Before-and-after change records
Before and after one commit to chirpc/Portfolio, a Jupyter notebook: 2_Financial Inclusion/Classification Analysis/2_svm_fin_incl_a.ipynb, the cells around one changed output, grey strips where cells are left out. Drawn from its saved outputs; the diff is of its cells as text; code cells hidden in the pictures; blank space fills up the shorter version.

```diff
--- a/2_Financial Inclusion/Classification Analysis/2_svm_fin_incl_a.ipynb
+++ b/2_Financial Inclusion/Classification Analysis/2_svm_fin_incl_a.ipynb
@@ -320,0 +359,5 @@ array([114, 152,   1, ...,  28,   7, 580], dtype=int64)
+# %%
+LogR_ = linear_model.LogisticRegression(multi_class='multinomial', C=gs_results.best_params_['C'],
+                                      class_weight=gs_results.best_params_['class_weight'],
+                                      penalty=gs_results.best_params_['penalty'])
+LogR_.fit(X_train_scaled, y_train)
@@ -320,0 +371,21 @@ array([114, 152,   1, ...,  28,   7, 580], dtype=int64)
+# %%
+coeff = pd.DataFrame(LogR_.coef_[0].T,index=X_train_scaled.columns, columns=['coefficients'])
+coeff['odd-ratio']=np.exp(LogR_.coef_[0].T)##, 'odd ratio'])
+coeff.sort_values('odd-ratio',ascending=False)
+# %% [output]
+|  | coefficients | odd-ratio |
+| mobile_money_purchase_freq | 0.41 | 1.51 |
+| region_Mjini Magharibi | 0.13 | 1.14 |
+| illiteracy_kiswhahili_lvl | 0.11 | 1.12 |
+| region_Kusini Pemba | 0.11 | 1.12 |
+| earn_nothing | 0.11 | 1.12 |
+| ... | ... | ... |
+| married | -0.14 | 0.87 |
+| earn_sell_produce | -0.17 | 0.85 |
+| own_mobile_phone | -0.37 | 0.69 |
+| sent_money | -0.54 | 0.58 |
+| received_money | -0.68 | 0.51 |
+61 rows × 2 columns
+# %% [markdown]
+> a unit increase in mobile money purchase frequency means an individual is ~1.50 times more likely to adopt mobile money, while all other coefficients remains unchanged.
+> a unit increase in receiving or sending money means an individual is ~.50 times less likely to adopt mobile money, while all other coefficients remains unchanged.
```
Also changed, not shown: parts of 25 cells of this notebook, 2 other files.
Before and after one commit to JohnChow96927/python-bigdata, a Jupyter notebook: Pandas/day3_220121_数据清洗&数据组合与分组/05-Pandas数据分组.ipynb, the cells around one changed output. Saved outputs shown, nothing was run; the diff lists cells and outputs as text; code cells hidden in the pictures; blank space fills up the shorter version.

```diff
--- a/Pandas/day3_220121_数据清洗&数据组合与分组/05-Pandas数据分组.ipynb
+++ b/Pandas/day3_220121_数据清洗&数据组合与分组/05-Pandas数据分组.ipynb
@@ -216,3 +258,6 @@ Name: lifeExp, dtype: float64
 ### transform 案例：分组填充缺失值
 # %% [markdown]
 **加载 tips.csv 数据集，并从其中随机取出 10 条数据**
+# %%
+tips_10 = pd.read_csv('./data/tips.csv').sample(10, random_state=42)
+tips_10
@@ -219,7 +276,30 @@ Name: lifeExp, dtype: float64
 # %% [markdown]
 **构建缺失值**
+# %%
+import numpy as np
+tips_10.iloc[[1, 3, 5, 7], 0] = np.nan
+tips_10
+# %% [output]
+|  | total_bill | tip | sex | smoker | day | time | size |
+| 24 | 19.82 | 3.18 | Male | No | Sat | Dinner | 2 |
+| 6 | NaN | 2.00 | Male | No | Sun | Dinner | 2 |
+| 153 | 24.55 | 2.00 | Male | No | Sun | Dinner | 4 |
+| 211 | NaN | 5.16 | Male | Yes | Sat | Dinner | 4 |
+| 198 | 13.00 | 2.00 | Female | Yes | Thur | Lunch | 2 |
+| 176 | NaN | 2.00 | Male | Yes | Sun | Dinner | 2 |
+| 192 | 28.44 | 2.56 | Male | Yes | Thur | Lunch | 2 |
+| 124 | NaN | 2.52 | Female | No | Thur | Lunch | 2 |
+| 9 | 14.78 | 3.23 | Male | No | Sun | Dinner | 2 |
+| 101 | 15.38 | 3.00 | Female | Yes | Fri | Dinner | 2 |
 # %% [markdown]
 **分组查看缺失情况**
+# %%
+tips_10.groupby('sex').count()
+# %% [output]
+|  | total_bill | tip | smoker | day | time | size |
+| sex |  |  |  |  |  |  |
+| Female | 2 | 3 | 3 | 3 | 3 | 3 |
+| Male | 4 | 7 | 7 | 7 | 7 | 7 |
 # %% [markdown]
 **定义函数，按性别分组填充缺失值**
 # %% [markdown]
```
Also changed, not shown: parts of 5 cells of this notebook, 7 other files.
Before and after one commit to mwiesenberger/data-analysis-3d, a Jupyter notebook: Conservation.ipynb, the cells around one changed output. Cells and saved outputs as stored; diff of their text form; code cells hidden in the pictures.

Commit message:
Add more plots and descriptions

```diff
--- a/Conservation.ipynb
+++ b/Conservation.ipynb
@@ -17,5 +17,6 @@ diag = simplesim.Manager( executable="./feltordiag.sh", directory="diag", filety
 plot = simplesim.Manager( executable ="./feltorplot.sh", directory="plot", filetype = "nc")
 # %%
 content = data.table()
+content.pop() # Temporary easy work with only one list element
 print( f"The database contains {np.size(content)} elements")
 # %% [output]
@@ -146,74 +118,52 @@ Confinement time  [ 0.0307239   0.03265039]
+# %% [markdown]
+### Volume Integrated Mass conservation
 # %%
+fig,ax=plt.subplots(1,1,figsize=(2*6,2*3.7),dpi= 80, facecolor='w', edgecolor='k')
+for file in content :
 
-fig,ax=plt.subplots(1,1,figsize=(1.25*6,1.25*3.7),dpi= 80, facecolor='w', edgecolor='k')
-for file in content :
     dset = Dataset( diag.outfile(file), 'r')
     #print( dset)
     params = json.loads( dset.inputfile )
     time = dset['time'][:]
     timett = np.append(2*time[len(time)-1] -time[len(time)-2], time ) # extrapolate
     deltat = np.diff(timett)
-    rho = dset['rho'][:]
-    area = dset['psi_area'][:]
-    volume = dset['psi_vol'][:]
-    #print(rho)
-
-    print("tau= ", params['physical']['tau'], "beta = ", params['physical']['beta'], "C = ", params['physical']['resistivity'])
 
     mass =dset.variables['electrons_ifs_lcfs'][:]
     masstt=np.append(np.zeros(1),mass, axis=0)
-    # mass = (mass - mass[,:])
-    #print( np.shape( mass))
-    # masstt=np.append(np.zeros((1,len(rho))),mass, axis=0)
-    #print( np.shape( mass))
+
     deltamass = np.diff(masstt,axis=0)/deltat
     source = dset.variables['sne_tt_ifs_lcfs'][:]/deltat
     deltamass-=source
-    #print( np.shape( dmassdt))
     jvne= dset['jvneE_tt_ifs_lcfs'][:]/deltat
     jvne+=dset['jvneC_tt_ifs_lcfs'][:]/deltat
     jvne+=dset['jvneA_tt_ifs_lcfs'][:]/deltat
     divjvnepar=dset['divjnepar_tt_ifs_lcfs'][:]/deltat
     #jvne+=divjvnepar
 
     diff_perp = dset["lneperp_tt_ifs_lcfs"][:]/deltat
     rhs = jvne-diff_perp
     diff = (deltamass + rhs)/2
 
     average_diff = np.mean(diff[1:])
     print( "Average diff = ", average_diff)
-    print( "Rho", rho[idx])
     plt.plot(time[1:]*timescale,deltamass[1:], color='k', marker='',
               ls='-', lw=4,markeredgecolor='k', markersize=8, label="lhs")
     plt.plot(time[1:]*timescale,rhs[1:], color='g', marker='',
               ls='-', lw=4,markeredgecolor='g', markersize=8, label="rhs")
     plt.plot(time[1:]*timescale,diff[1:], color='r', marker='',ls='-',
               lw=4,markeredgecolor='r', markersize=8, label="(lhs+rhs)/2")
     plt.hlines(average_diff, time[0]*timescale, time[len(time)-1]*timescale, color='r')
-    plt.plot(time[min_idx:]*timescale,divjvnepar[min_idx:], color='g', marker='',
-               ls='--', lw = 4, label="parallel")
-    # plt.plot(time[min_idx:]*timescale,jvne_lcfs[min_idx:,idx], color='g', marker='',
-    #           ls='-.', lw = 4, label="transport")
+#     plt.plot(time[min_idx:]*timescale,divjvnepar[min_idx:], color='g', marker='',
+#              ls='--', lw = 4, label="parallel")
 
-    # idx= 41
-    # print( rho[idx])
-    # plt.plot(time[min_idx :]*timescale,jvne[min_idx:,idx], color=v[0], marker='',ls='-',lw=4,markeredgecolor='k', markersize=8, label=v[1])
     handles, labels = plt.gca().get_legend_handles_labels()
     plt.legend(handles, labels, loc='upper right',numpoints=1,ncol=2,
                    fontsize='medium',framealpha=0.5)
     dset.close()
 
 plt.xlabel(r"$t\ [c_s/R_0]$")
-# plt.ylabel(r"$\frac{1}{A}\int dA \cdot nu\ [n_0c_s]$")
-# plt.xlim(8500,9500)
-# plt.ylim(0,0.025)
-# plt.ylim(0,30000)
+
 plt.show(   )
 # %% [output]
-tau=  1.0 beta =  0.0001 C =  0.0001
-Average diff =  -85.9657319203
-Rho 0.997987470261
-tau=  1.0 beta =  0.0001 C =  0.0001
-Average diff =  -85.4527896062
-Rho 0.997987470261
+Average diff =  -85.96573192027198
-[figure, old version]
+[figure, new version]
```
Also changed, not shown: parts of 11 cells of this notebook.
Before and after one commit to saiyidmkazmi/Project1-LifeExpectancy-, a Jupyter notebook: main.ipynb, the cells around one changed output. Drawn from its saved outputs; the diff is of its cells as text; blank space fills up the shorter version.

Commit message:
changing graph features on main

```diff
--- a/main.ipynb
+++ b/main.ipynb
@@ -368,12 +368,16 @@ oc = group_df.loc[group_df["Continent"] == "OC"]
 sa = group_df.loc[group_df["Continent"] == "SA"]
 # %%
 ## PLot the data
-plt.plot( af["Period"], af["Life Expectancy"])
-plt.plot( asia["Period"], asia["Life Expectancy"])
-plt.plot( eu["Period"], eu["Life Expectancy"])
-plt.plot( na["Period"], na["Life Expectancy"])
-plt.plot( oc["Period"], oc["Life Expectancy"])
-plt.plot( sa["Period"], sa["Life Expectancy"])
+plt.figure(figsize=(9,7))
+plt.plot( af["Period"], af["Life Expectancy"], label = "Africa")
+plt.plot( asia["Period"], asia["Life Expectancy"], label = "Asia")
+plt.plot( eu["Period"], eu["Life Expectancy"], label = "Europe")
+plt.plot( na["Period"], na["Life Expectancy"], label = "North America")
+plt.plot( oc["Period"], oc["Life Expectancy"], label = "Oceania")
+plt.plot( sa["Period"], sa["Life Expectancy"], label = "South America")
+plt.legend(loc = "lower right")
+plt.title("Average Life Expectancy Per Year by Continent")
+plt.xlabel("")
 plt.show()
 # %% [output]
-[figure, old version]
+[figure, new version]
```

> What the task asks: Within the entries, find all lines that contain "other" and copy each one.

> Task response:
+> a unit increase in mobile money purchase frequency means an individual is ~1.50 times more likely to adopt mobile money, while all other coefficients remains unchanged.
+> a unit increase in receiving or sending money means an individual is ~.50 times less likely to adopt mobile money, while all other coefficients remains unchanged.
Also changed, not shown: parts of 25 cells of this notebook, 2 other files.
Also changed, not shown: parts of 5 cells of this notebook, 7 other files.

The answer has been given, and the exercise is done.